» Exercise data:

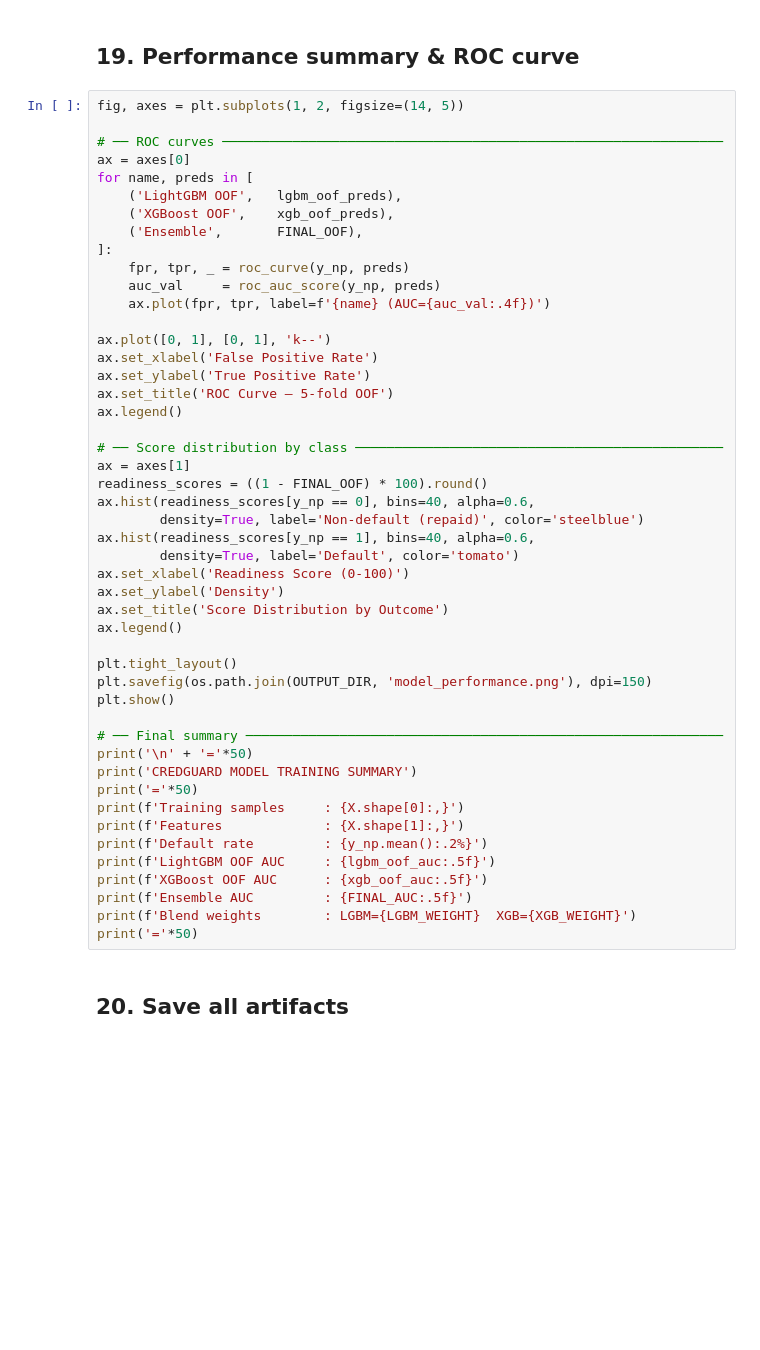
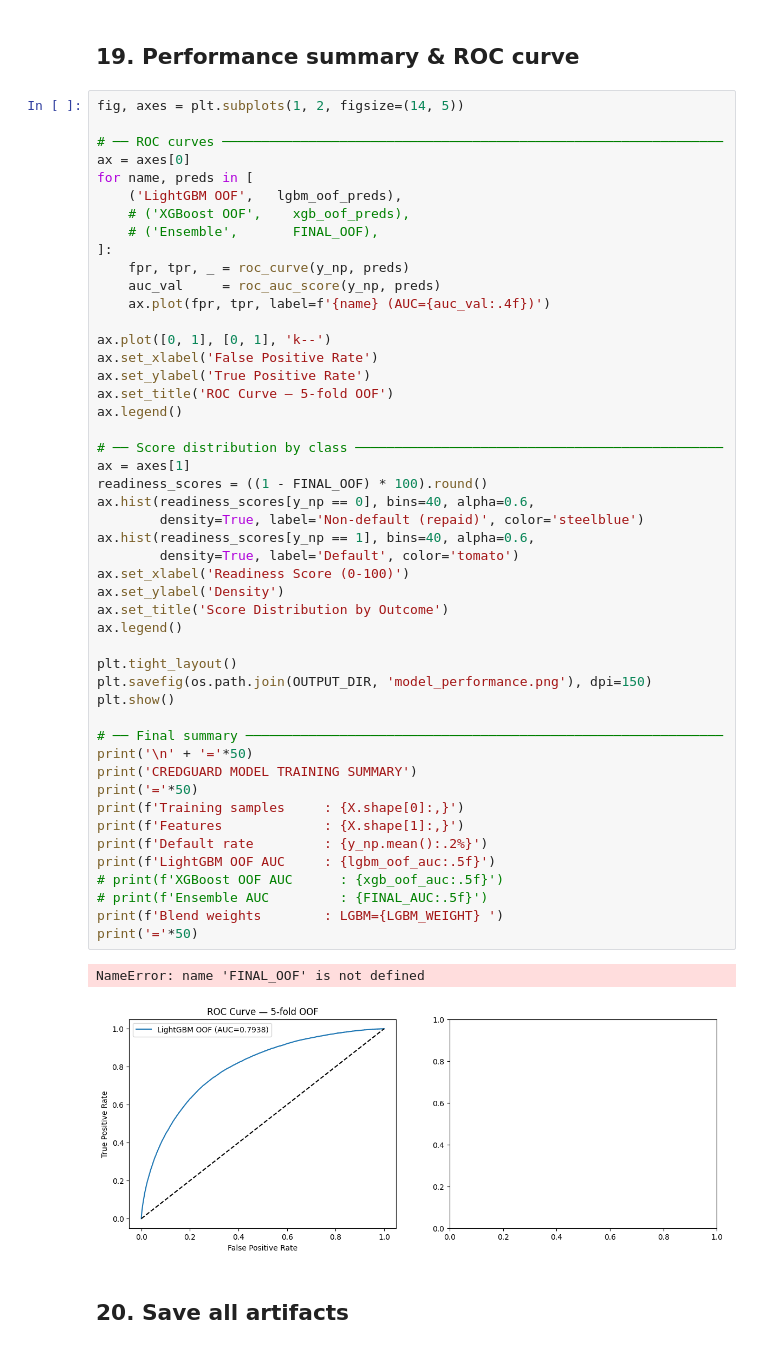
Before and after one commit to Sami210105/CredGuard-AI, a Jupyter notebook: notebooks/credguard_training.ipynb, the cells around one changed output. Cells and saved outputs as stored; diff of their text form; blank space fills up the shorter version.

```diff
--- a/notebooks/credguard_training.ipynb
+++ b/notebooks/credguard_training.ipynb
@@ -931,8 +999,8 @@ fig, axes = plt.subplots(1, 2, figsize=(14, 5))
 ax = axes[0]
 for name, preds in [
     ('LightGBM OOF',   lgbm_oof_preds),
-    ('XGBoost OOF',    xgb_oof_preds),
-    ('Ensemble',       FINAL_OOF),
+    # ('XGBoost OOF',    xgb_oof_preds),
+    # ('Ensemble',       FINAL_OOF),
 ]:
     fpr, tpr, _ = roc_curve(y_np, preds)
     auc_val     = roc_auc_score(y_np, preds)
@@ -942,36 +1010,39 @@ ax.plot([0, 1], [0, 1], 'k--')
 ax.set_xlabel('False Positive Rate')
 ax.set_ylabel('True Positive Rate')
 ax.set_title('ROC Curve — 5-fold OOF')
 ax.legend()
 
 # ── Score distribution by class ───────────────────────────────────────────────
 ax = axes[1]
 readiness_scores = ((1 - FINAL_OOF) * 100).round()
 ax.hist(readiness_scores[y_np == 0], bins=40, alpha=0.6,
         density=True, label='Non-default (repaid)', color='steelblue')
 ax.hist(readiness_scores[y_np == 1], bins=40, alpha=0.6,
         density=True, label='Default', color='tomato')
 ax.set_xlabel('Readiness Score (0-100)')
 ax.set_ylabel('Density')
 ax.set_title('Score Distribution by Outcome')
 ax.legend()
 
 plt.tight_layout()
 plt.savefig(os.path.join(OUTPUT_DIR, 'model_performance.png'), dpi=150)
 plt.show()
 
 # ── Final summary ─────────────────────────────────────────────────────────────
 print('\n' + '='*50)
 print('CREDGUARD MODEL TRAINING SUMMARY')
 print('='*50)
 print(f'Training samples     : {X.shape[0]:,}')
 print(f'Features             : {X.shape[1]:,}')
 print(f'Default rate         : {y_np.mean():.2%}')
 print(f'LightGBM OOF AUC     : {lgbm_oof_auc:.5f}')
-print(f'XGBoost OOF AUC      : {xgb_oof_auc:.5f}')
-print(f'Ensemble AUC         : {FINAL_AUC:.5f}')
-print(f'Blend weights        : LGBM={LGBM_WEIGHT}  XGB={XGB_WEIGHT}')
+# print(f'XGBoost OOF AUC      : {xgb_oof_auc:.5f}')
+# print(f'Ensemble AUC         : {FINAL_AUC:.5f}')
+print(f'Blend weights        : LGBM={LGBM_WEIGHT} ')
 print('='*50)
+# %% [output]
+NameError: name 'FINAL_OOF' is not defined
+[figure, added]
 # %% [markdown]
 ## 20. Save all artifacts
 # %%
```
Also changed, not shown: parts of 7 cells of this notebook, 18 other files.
* * *
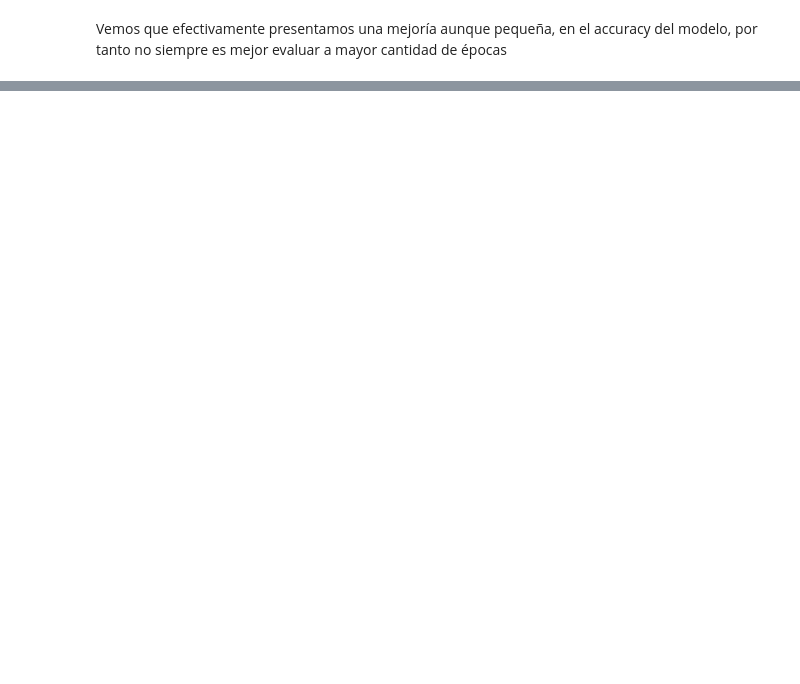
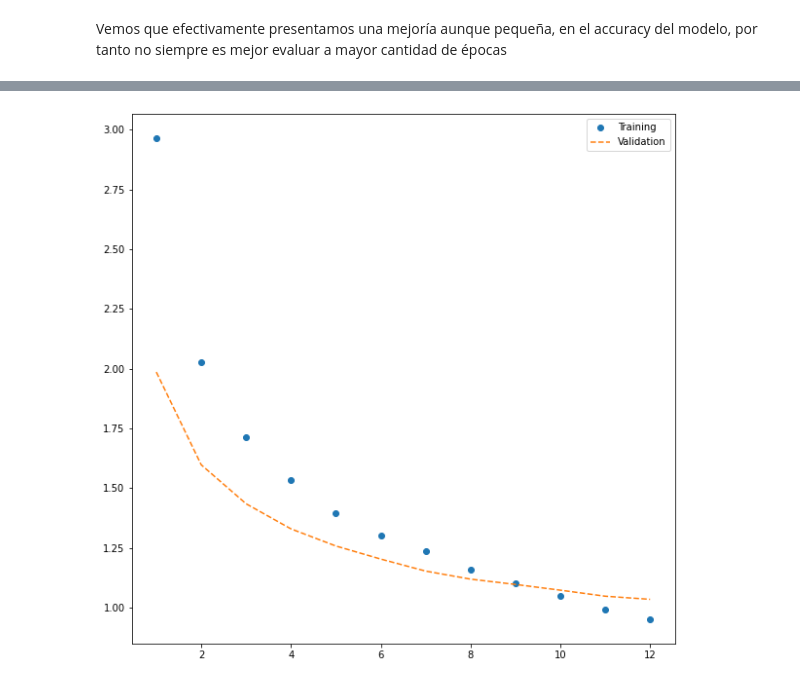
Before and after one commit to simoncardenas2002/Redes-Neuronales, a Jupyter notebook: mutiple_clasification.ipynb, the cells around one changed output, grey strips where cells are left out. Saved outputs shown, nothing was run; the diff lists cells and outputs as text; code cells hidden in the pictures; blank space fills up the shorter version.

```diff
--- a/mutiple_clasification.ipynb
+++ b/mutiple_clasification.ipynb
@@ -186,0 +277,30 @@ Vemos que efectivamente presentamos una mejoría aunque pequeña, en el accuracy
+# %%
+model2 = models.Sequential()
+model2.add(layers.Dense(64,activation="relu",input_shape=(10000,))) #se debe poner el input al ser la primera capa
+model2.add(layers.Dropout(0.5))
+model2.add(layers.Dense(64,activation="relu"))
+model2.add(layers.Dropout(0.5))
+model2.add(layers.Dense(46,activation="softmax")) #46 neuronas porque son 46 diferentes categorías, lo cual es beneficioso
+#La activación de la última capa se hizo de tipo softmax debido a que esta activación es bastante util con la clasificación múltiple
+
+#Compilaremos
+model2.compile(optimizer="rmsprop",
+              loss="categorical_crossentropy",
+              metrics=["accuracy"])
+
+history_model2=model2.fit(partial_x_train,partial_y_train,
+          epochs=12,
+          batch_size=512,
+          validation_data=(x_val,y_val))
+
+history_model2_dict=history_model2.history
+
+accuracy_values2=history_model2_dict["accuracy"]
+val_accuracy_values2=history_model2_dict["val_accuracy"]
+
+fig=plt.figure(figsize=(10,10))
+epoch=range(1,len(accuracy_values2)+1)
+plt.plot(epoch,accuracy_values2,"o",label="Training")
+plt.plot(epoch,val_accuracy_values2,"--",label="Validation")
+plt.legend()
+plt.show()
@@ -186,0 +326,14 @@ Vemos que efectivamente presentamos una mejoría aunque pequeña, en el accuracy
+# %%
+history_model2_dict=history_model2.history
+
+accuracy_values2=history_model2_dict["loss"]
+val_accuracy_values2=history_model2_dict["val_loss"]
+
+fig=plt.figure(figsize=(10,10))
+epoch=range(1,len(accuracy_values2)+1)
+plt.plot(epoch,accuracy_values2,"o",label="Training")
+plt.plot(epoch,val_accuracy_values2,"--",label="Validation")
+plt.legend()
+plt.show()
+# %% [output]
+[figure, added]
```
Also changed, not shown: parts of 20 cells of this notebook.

» Instructions to follow:
Pull every line with the string "XGBoost" from the data above.

» Answer for the task:
-    ('XGBoost OOF',    xgb_oof_preds),
+    # ('XGBoost OOF',    xgb_oof_preds),
-print(f'XGBoost OOF AUC      : {xgb_oof_auc:.5f}')
+# print(f'XGBoost OOF AUC      : {xgb_oof_auc:.5f}')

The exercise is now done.